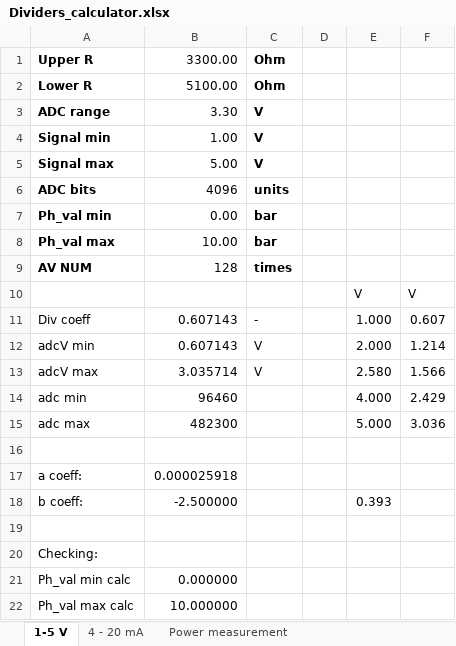
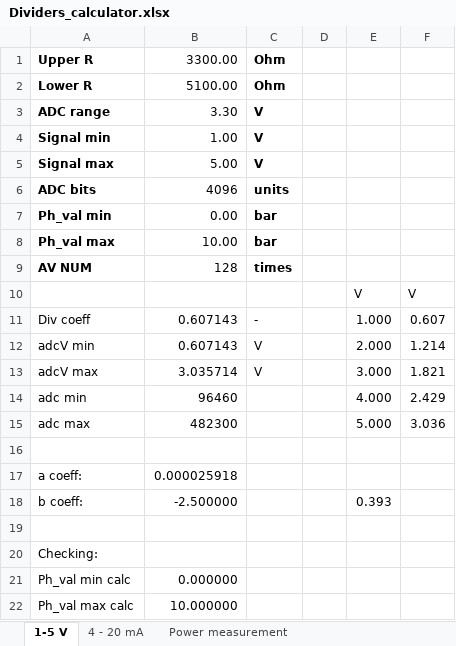
Before and after one commit to Naladchik/RUMG_DISPLAY, an Excel workbook: utilities/Dividers_calculator.xlsx, sheet 1-5 V, drawn as a sheet; values as stored, in another font and other column widths than the file's, no borders; the diff names each change by its address in the sheet, - before the commit and + after, or states it on an @@ line.

```diff
--- a/utilities/Dividers_calculator.xlsx (sheet 1-5 V)
+++ b/utilities/Dividers_calculator.xlsx (sheet 1-5 V)
-E13: 2.580
+E13: 3.000
-F13: 1.566
+F13: 1.821
```
Also changed, not shown: 10 other files.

WHAT IS NEEDED: Could you give the listing again exactly, minus its pictures?

SOLUTION FOR THIS EXERCISE:
Before and after one commit to Naladchik/RUMG_DISPLAY, an Excel workbook: utilities/Dividers_calculator.xlsx, sheet 1-5 V, drawn as a sheet; values as stored, in another font and other column widths than the file's, no borders; the diff names each change by its address in the sheet, - before the commit and + after, or states it on an @@ line.

```diff
--- a/utilities/Dividers_calculator.xlsx (sheet 1-5 V)
+++ b/utilities/Dividers_calculator.xlsx (sheet 1-5 V)
-E13: 2.580
+E13: 3.000
-F13: 1.566
+F13: 1.821
```
Also changed, not shown: 10 other files.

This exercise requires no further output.